[Opening SOURCE DATA section]

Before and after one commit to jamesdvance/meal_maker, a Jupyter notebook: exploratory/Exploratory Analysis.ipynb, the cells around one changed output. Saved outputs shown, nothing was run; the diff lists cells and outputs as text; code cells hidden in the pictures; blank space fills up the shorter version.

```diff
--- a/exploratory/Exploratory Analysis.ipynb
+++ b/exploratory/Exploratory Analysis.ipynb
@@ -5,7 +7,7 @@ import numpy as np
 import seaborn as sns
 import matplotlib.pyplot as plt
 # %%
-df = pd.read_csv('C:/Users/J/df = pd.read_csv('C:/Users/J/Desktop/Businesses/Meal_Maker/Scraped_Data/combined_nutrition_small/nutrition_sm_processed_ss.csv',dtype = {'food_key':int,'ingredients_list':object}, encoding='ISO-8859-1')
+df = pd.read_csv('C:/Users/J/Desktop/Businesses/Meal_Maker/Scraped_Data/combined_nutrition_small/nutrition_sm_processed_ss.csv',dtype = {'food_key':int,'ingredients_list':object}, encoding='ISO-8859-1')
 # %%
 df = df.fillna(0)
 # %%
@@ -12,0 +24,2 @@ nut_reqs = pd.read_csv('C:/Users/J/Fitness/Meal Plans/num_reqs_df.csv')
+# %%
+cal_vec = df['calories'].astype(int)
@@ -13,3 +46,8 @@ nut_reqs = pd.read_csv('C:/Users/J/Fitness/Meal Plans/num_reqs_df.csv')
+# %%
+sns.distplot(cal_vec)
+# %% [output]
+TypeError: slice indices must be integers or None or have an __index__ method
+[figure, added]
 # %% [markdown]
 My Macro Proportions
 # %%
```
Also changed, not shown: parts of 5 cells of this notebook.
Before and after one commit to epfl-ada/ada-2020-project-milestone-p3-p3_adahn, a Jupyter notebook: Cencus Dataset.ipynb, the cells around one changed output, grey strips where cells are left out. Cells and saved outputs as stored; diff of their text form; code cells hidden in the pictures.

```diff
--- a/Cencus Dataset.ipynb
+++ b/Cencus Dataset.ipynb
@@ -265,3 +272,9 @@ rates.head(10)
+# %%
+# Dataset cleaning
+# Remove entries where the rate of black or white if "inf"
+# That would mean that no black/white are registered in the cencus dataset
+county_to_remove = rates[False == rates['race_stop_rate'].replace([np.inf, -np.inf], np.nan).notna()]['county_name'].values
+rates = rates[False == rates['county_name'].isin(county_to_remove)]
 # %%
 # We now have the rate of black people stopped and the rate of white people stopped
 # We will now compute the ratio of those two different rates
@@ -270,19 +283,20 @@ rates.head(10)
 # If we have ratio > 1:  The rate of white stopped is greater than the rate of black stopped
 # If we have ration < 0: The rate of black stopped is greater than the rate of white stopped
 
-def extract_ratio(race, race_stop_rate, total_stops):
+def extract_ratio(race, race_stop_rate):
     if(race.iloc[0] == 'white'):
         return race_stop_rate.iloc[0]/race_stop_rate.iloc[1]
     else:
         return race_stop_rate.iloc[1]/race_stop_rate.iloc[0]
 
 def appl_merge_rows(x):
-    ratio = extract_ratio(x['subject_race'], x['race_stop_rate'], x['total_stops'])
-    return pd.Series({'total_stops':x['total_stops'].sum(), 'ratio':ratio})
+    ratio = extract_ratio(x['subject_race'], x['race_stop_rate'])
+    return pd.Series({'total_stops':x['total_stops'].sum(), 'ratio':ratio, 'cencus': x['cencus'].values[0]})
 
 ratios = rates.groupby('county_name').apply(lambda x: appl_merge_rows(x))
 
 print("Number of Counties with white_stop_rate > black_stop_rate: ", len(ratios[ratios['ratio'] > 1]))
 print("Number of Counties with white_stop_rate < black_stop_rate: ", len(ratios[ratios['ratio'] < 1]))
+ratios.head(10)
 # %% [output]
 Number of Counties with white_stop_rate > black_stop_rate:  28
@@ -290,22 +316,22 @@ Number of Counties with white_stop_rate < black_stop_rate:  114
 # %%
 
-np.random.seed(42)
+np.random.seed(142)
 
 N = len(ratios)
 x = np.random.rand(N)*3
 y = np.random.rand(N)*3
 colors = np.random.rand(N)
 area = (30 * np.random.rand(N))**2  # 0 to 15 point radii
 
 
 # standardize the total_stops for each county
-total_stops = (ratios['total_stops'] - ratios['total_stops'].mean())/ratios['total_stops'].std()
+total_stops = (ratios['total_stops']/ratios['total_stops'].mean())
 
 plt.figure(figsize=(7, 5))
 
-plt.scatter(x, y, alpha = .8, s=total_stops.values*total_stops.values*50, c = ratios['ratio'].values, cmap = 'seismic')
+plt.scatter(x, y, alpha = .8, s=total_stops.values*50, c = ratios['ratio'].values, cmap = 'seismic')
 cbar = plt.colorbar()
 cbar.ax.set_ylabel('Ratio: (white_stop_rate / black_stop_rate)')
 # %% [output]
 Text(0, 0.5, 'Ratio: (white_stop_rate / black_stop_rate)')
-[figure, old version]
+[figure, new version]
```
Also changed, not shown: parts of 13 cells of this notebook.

[Closing SOURCE DATA section]

__WORK TO COMPLETE__.
Looking over the records, find each line with the word "figure" and copy it.

__RESPONSE BELOW__.
+[figure, added]
 plt.figure(figsize=(7, 5))
-[figure, old version]
+[figure, new version]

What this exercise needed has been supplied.